During his early teenage years, he had always evinced a great deal of interest in sports. Then, during a normal game of football on what seemed like an ordinary day in a small village of Gaya district in Bihar, nobody had the slightest idea that his life would change forever. Not all are born great, there are rare few individuals who have sidled up to greatness with hard work and determination. From being confined to a wheelchair since 2011 to becoming the country’s fastest wheelchair half-marathoner, Shailesh Kumar is just beyond an inspirational story.
It suffices to say that only a few could have predicted just how integral he would become to the narrative of marathon events held for the disabled. Only nine years ago, Shailesh, then 18, saw his life being impended after suffering a fall and injuring his spinal cord in the process.
Having been confined to a wheelchair, Shailesh could see his world crashing down around him. To him, the condition was no less than a puzzle that could never be again put back together. Almost a decade later, he is focussed on his strengths and stamina, spewing a spirit that flies high. And that’s how the fervour continues.
Shailesh is a national-level wheelchair basketball player, and have also completed a full marathon on a tricycle peddled by hands alone. Besides being a marathoner and a basketball player, Shailesh works as a physio-coordinator and an inclusion trainer at the Chandigarh Spinal Rehabilitation Centre. “I have always made it a point to never say ‘no’ to anything challenging in life. I guess that has worked for me,” Shailesh said, beaming with pride.
Despite challenges from some that an athletic career would be difficult if not impossible to achieve, he proved to others and to himself that the only limits he faced were those he put upon himself.
He participated in his first full marathon on a government-funded bicycle after three years of spinal cord injury. In 2018, he went on to become the fastest Indian marathoner on a wheelchair to clock timing of 3 hours and 58 minutes.
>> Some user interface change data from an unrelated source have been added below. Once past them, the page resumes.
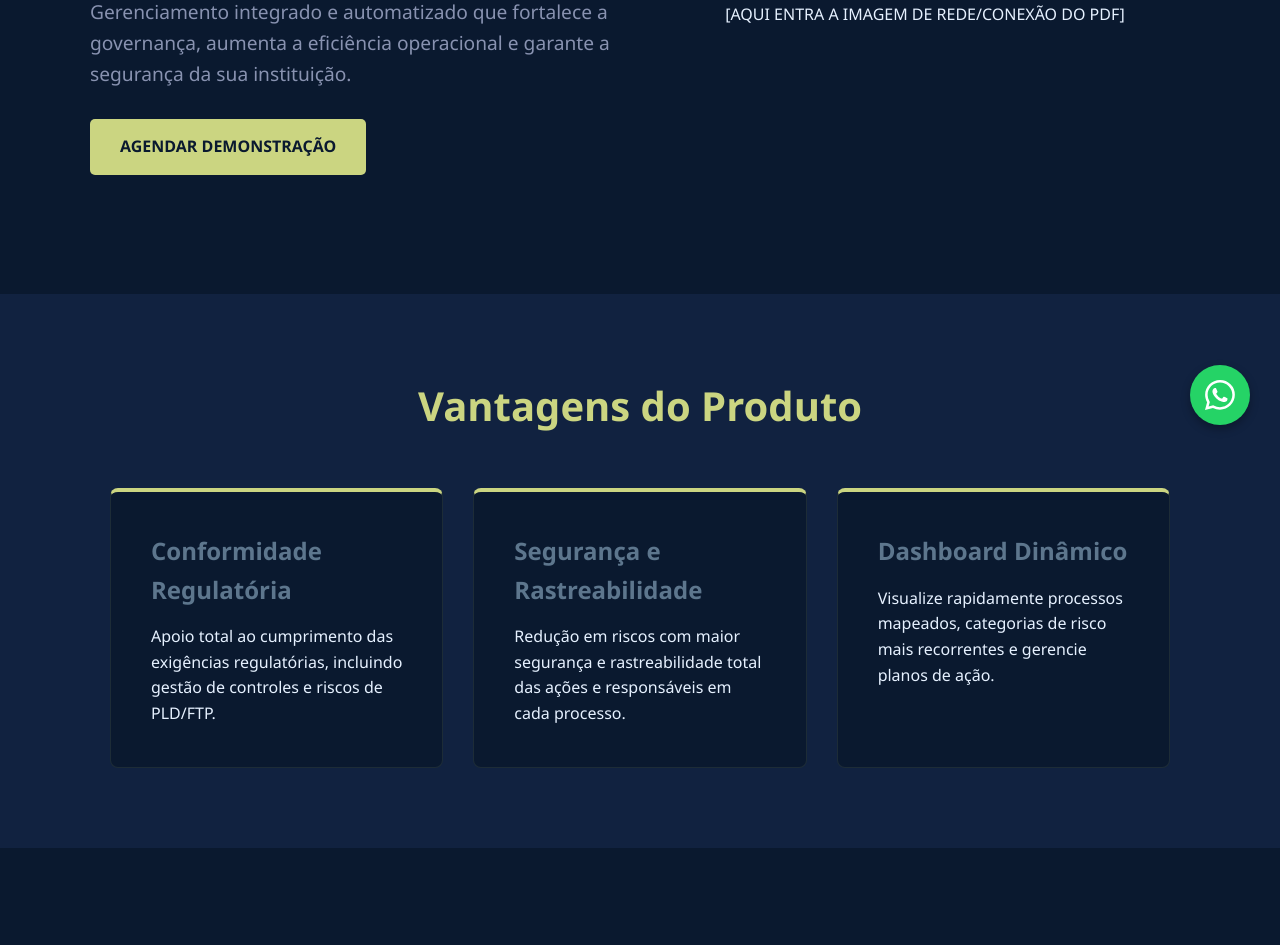
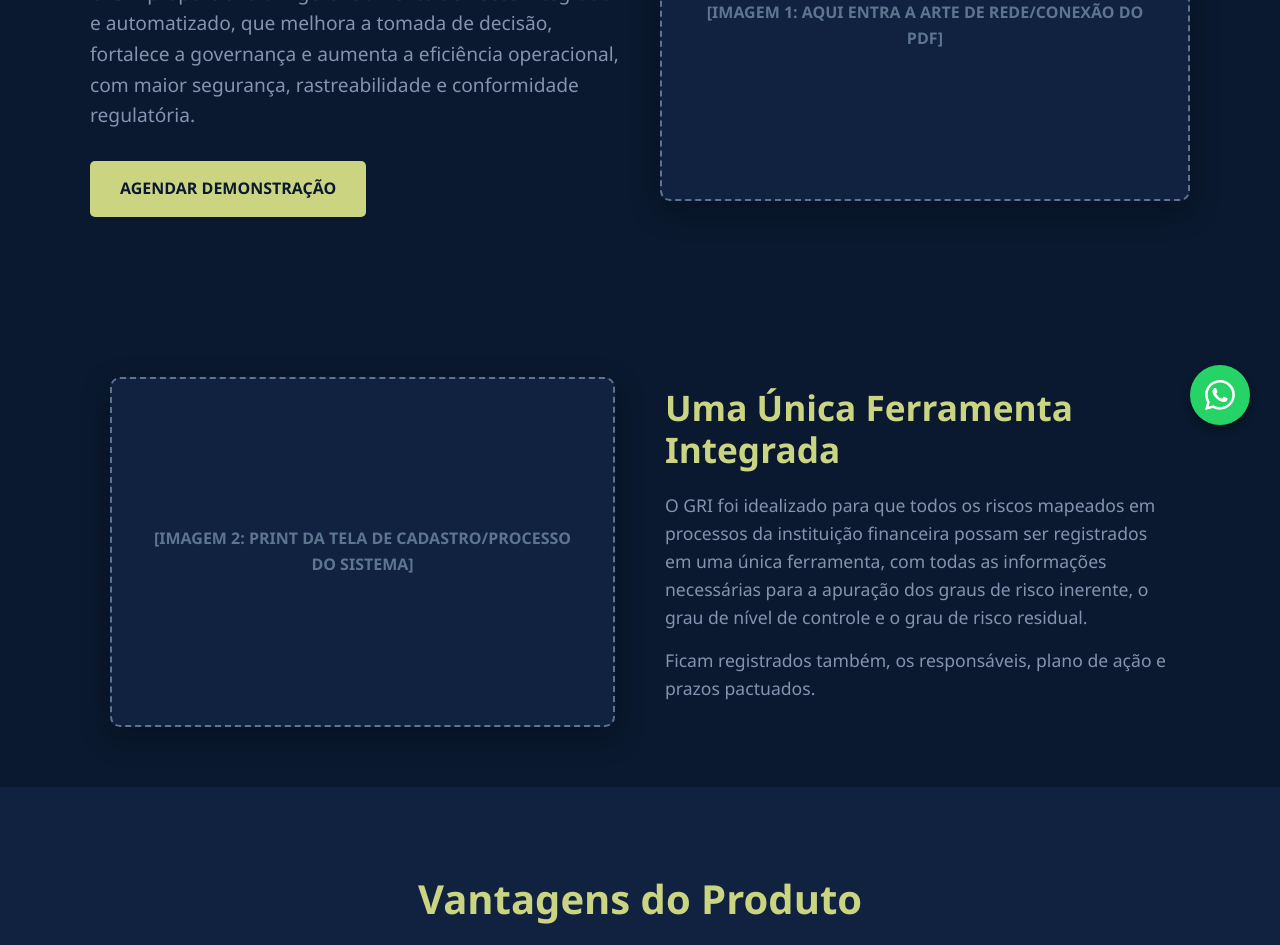
Before and after one commit to deehschimidt/grilogic-alpha, a website: page index.html in a window 1280 px wide. Shown: the part 345-1290 px from the top of the page. Drawn offline with Linux system fonts and the light colour scheme.

Commit message:
textos completos do pdf

```diff
--- a/index.html
+++ b/index.html
@@ -12,78 +12,98 @@
         <div class="container nav-container">
             <div class="logo">GRI <span>LOGIC</span></div>
             <nav>
+                <a href="#sobre">A Solução</a>
                 <a href="#vantagens">Vantagens</a>
                 <a href="#contato">Contato</a>
             </nav>
         </div>
     </header>
 
+    <!-- HERO SECTION -->
     <section class="container hero">
         <div class="hero-content">
             <h1>Gestão de Risco Inteligente</h1>
-            <p>Gerenciamento integrado e automatizado que fortalece a governança, aumenta a eficiência operacional e garante a segurança da sua instituição.</p>
+            <p>O GRI proporciona um gerenciamento de riscos integrado e automatizado, que melhora a tomada de decisão, fortalece a governança e aumenta a eficiência operacional, com maior segurança, rastreabilidade e conformidade regulatória.</p>
             <a href="#contato" class="btn-primario">Agendar Demonstração</a>
         </div>
-        <div class="placeholder-box">
-            [AQUI ENTRA A IMAGEM DE REDE/CONEXÃO DO PDF]
+        <div class="hero-image">
+            <div class="placeholder-print">
+                [IMAGEM 1: AQUI ENTRA A ARTE DE REDE/CONEXÃO DO PDF]
+            </div>
         </div>
     </section>
 
+    <!-- SOBRE O SISTEMA (Texto descritivo do PDF) -->
+    <section id="sobre" class="container">
+        <div class="feature-row">
+            <div class="feature-image">
+                <div class="placeholder-print">
+                    [IMAGEM 2: PRINT DA TELA DE CADASTRO/PROCESSO DO SISTEMA]
+                </div>
+            </div>
+            <div class="feature-text">
+                <h2>Uma Única Ferramenta Integrada</h2>
+                <p>O GRI foi idealizado para que todos os riscos mapeados em processos da instituição financeira possam ser registrados em uma única ferramenta, com todas as informações necessárias para a apuração dos graus de risco inerente, o grau de nível de controle e o grau de risco residual.</p>
+                <p>Ficam registrados também, os responsáveis, plano de ação e prazos pactuados.</p>
+            </div>
+        </div>
+    </section>
+
+    <!-- VANTAGENS / CARDS -->
     <section id="vantagens" class="advantages">
         <div class="container">
             <h2 class="section-title">Vantagens do Produto</h2>
             <div class="grid-advantages">
                 <div class="card">
                     <h3>Conformidade Regulatória</h3>
-                    <p>Apoio total ao cumprimento das exigências regulatórias, incluindo gestão de controles e riscos de PLD/FTP.</p>
-                </div>
-                <div class="card">
-                    <h3>Segurança e Rastreabilidade</h3>
-                    <p>Redução em riscos com maior segurança e rastreabilidade total das ações e responsáveis em cada processo.</p>
+                    <p>A solução foi estruturada para apoiar o cumprimento das exigências regulatórias relacionadas à gestão de riscos e controles internos, incluindo riscos de PLD/FTP, gestão de controles, planos de mitigação, relatórios gerenciais e indicadores.</p>
                 </div>
                 <div class="card">
                     <h3>Dashboard Dinâmico</h3>
-                    <p>Visualize rapidamente processos mapeados, categorias de risco mais recorrentes e gerencie planos de ação.</p>
+                    <p>Para auxiliar efetivamente na gestão de riscos de forma inteligente, é possível visualizar a quantidade de processos mapeados, a categoria de risco mais recorrente, o total de ações por processo e o total de processo por diretoria.</p>
+                    <p style="margin-top: 10px; font-size: 0.9em;">Acompanhe também a evolução de status (concluídos e atrasados) e atrasados por diretoria.</p>
+                </div>
+                <div class="card">
+                    <h3>Planos de Ação</h3>
+                    <p>Os Planos de Ação são vinculados a cada processo registrado. De acordo com o grau de risco residual, é possível gerenciar a execução e a conclusão da ação, considerando prazo cumprido ou prorrogado, e identificar em quais áreas há maior exposição aos riscos (alto, médio ou baixo).</p>
                 </div>
             </div>
         </div>
     </section>
 
+    <!-- CONVERSÃO / FORMULÁRIO -->
     <section id="contato" class="container conversion">
-    <h2 class="section-title">Transforme sua Gestão</h2>
+        <h2 class="section-title" style="margin-bottom: 10px;">Redução em Riscos</h2>
+        <p style="color: var(--cor-texto-escuro); margin-bottom: 40px; font-size: 1.2rem;">Explore nossas soluções inovadoras agora e descubra como podemos transformar sua abordagem de gerenciamento de risco!</p>
+
         <div class="form-skeleton">
-        <h3 style="margin-bottom: 20px;">Solicite um contato</h3>
+            <h3 style="margin-bottom: 20px;">Agende uma Demonstração</h3>
+            <p style="font-size: 0.9rem; color: var(--cor-texto-escuro); margin-bottom: 20px;">Para obter mais informações sobre nossa solução, preencha os dados abaixo.</p>
 
-        <!-- Formulário Funcional -->
             <form id="leadForm" onsubmit="enviarLead(event)">
                 <input type="text" id="inputNome" class="input-dummy" placeholder="Nome Completo" required>
                 <input type="email" id="inputEmail" class="input-dummy" placeholder="E-mail Corporativo" required>
                 <input type="text" id="inputEmpresa" class="input-dummy" placeholder="Empresa (Opcional)">
-
                 <button type="submit" id="btnSubmit" class="btn-primario" style="width: 100%;">Enviar Dados</button>
             </form>
 
-        <!-- Mensagem de Sucesso (Fica escondida até o envio dar certo) -->
             <div id="mensagemFeedback" style="display: none; margin-top: 20px; color: #25d366; font-weight: bold;">
-            Lead enviado com sucesso! Entraremos em contato em breve.
+                Solicitação enviada com sucesso! Entraremos em contato em breve.
             </div>
         </div>
     </section>
 
-<!-- Script de Integração com a nossa API da Vercel -->
+    <!-- SCRIPT DE ENVIO -->
     <script>
         async function enviarLead(event) {
-        event.preventDefault(); // Impede a página de recarregar
-
+            event.preventDefault();
             const btn = document.getElementById('btnSubmit');
             const form = document.getElementById('leadForm');
             const feedback = document.getElementById('mensagemFeedback');
 
-        // Muda o botão para mostrar que está pensando
             btn.innerText = "Enviando...";
             btn.disabled = true;
 
-        // Captura os dados digitados
             const payload = {
                 nome: document.getElementById('inputNome').value,
                 email: document.getElementById('inputEmail').value,
@@ -91,7 +111,6 @@
             };
 
             try {
-            // Envia para o nosso arquivo api/lead.js
                 const response = await fetch('/api/lead', {
                     method: 'POST',
                     headers: { 'Content-Type': 'application/json' },
@@ -115,16 +134,15 @@
         }
     </script>
 
-    <!-- BOTÃO DO WHATSAPP DIRECIONANDO PARA O NÚMERO DO PDF -->
-    <a href="https://wa.me/5541998531440?text=Olá,%20gostaria%20de%20saber%20mais%20sobre%20o%20GRI." target="_blank" class="whatsapp-float" title="Fale no WhatsApp">
-        <!-- Ícone SVG do WhatsApp -->
+    <!-- WHATSAPP FLOAT -->
+    <a href="https://wa.me/5541998531440?text=Olá,%20gostaria%20de%20saber%20mais%20sobre%20as%20soluções%20em%20Gestão%20de%20Risco." target="_blank" class="whatsapp-float" title="Fale no WhatsApp">
         <svg xmlns="http://www.w3.org/2000/svg" width="30" height="30" fill="white" viewBox="0 0 16 16">
             <path d="M13.601 2.326A7.854 7.854 0 0 0 7.994 0C3.627 0 .068 3.558.064 7.926c0 1.399.366 2.76 1.057 3.965L0 16l4.204-1.102a7.933 7.933 0 0 0 3.79.965h.004c4.368 0 7.926-3.558 7.93-7.93A7.898 7.898 0 0 0 13.6 2.326zM7.994 14.521a6.573 6.573 0 0 1-3.356-.92l-.24-.144-2.494.654.666-2.433-.156-.251a6.56 6.56 0 0 1-1.007-3.505c0-3.626 2.957-6.584 6.591-6.584a6.56 6.56 0 0 1 4.66 1.931 6.557 6.557 0 0 1 1.928 4.66c-.004 3.639-2.961 6.592-6.592 6.592zm3.615-4.934c-.197-.099-1.17-.578-1.353-.646-.182-.065-.315-.099-.445.099-.133.197-.513.646-.627.775-.114.133-.232.148-.43.05-.197-.1-.836-.308-1.592-.985-.59-.525-.985-1.175-1.103-1.372-.114-.198-.011-.304.088-.403.087-.088.197-.232.296-.346.1-.114.133-.198.198-.33.065-.134.034-.248-.015-.347-.05-.099-.445-1.076-.612-1.47-.16-.389-.323-.335-.445-.34-.114-.007-.247-.007-.38-.007a.729.729 0 0 0-.529.247c-.182.198-.691.677-.691 1.654 0 .977.71 1.916.81 2.049.098.133 1.394 2.132 3.383 2.992.47.205.84.326 1.129.418.475.152.904.129 1.246.08.38-.058 1.171-.48 1.338-.943.164-.464.164-.86.114-.943-.049-.084-.182-.133-.38-.232z"/>
         </svg>
     </a>
 
     <footer>
-        <p>www.grilogic.com.br | Contato: +55 (41) 99853-1440</p>
+        <p>Soluções em Gestão de Risco | www.grilogic.com.br | Contato +55 (41) 99853-1440</p>
     </footer>
 
 </body>
--- a/style.css
+++ b/style.css
@@ -199,3 +199,67 @@ footer {
     box-shadow: 0 20px 40px rgba(0, 0, 0, 0.4);
     border: 1px solid rgba(203, 213, 129, 0.2);
 }
+/* --- SESSÕES COM TEXTO E IMAGEM LADO A LADO --- */
+.feature-row {
+    display: flex;
+    align-items: center;
+    gap: 50px;
+    padding: 60px 0;
+    flex-wrap: wrap;
+}
+
+.feature-text {
+    flex: 1;
+    min-width: 300px;
+}
+
+.feature-text h2 {
+    color: var(--cor-detalhe-verde);
+    margin-bottom: 20px;
+    font-size: 2.2rem;
+    line-height: 1.2;
+}
+
+.feature-text p {
+    color: var(--cor-texto-escuro);
+    font-size: 1.1rem;
+    margin-bottom: 15px;
+}
+
+.feature-image {
+    flex: 1;
+    min-width: 300px;
+    display: flex;
+    justify-content: center;
+}
+
+.hero-image {
+    flex: 1;
+    min-width: 300px;
+    display: flex;
+    justify-content: center;
+}
+
+/* --- PLACEHOLDERS DAS IMAGENS --- */
+.placeholder-print {
+    width: 100%;
+    height: 350px;
+    background: var(--cor-card);
+    border: 2px dashed var(--cor-primaria);
+    border-radius: 10px;
+    display: flex;
+    align-items: center;
+    justify-content: center;
+    color: var(--cor-primaria);
+    text-align: center;
+    font-weight: bold;
+    padding: 30px;
+    box-shadow: 0 10px 30px rgba(0,0,0,0.3);
+    transition: all 0.3s ease;
+}
+
+.placeholder-print:hover {
+    border-color: var(--cor-detalhe-verde);
+    color: var(--cor-detalhe-verde);
+    background: rgba(203, 213, 129, 0.05);
+}
```
Lines whose indentation alone changed are shown as unchanged.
“I want to show the world that there is nothing that is impossible. Even when you are in a wheelchair, you can play sports and you can even represent your country,” he told The Better India. Shailesh’s journey started off as a puzzle with all its pieces jumbled and disarrayed. But he was destined to be much more than an inspirational story. One by one, he put the pieces together to reveal a masterpiece.
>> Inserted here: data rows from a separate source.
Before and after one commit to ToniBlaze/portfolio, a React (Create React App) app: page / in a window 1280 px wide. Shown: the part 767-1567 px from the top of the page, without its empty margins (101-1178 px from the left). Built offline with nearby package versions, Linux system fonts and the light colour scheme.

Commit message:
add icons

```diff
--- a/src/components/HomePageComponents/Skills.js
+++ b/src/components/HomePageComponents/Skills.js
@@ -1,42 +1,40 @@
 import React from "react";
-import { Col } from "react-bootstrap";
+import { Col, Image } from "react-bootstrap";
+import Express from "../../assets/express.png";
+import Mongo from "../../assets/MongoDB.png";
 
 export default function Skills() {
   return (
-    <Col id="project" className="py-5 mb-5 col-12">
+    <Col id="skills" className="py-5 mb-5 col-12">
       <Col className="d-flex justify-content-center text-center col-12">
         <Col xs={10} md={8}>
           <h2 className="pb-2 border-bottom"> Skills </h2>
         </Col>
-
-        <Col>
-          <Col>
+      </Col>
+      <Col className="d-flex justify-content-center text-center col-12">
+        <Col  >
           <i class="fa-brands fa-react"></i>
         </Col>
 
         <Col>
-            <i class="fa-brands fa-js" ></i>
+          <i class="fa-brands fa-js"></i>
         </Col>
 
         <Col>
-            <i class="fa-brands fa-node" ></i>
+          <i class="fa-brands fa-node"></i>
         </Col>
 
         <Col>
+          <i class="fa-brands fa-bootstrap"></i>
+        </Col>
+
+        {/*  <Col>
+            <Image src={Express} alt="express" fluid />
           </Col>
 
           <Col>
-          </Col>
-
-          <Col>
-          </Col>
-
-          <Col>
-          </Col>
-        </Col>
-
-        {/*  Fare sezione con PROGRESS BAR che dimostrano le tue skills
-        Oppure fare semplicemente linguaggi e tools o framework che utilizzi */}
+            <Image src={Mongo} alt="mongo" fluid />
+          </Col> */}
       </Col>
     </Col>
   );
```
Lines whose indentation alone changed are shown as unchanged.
So, what’s next? To be able to participate in Tokyo Paralympics this year. The 26-year-old has managed to accumulate funds to buy his first sports wheelchair, which costs about Rs. 4 lakh.
Although Shailesh’s story is undoubtedly inspiring and one that speaks to overcoming adversity, he doesn’t want it to end with that narrative. He is an athlete, trains like any other athlete, and wants to be known for being excellent at what he does. He doesn’t want his differences from able-bodied athletes to define him, because people like him, as he puts it, are “real heroes in life”.
Remember never to give up on yourself!